WHAT IS EXPECTED:
Where does "static" occur in the listing? Copy every line that holds it.

★ ★ ★ ★

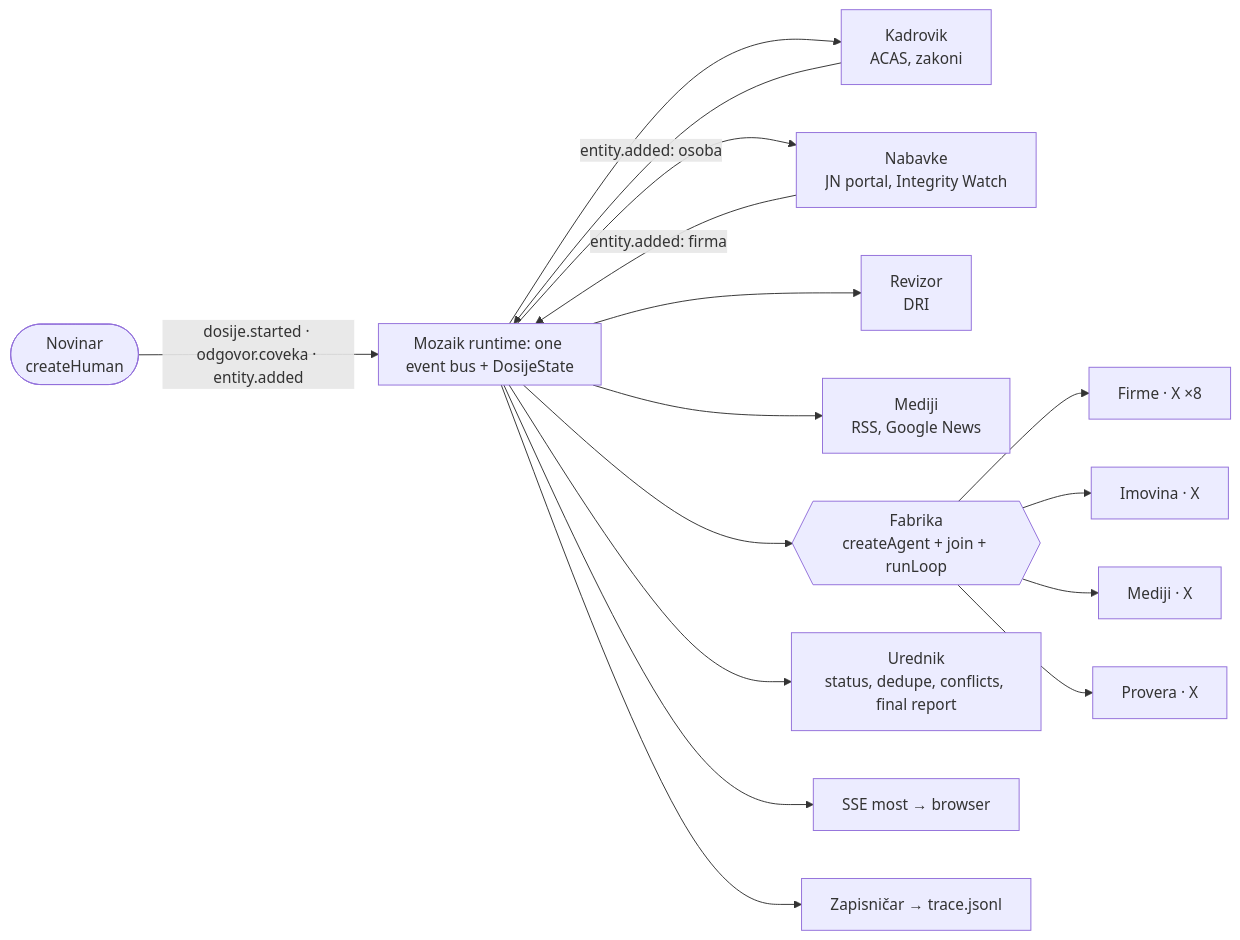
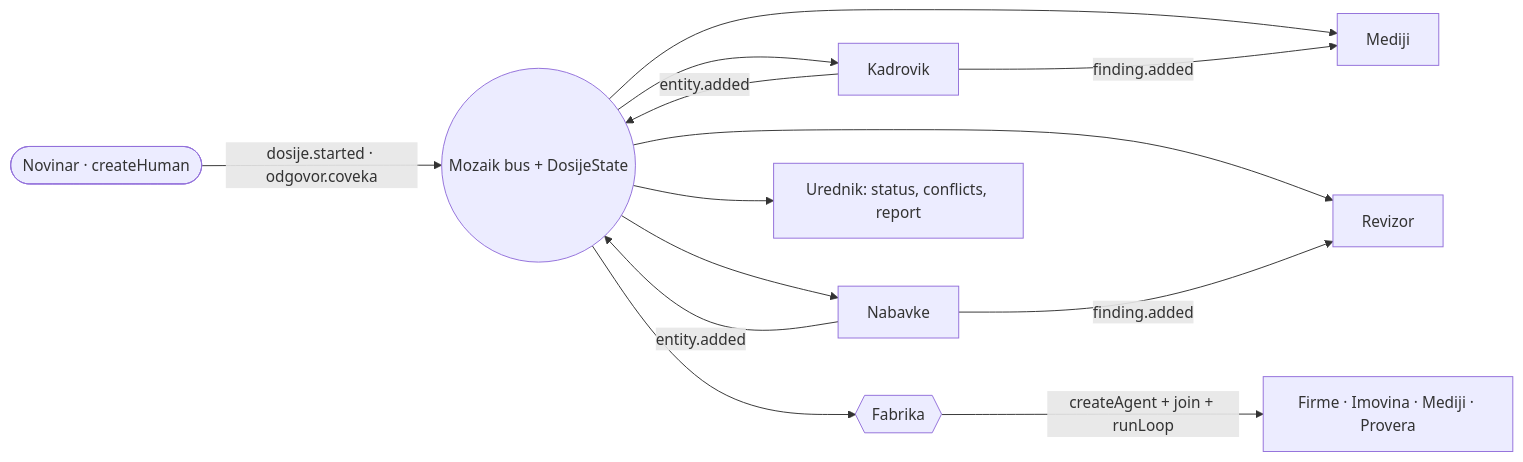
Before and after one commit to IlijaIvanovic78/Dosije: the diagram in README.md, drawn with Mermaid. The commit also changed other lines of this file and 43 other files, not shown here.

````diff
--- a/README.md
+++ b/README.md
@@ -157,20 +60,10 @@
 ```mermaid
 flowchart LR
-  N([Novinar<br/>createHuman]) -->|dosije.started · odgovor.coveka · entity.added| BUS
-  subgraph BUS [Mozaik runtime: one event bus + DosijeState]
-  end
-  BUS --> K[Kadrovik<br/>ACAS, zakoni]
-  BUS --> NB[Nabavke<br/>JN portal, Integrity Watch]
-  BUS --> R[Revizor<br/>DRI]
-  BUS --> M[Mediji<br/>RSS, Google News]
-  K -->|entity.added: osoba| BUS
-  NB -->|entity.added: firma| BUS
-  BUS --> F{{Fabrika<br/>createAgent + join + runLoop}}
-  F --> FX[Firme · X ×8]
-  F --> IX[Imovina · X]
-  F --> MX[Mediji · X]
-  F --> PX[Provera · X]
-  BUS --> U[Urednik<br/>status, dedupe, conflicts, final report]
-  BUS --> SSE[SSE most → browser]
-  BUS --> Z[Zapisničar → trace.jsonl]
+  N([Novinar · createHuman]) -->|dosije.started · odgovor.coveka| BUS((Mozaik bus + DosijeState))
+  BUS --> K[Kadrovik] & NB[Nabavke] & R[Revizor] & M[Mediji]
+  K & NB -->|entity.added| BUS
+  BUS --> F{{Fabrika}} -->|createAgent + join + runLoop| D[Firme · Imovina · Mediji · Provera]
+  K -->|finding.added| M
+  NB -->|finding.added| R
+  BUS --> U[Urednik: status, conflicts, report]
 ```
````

★ ★ ★ ★

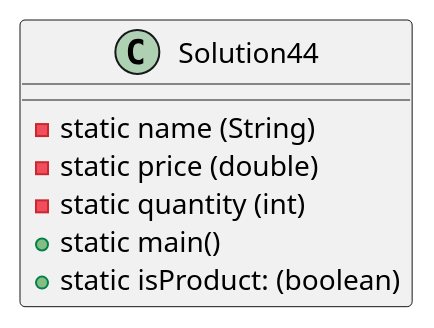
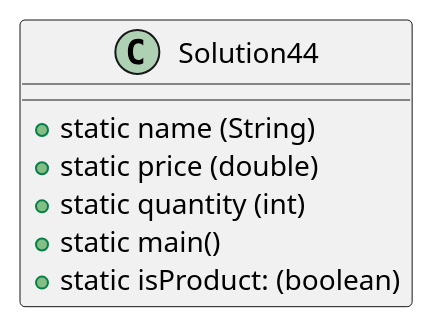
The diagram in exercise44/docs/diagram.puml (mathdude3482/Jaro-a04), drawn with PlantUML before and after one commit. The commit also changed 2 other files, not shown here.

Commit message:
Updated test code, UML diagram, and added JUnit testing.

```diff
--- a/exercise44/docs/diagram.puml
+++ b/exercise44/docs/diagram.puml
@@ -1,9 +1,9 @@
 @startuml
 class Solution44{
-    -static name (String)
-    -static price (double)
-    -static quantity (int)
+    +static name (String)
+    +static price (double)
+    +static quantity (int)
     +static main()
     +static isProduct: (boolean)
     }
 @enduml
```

★ ★ ★ ★

RESPONSE TO THE EXERCISE:
-    -static name (String)
-    -static price (double)
-    -static quantity (int)
+    +static name (String)
+    +static price (double)
+    +static quantity (int)
     +static main()
     +static isProduct: (boolean)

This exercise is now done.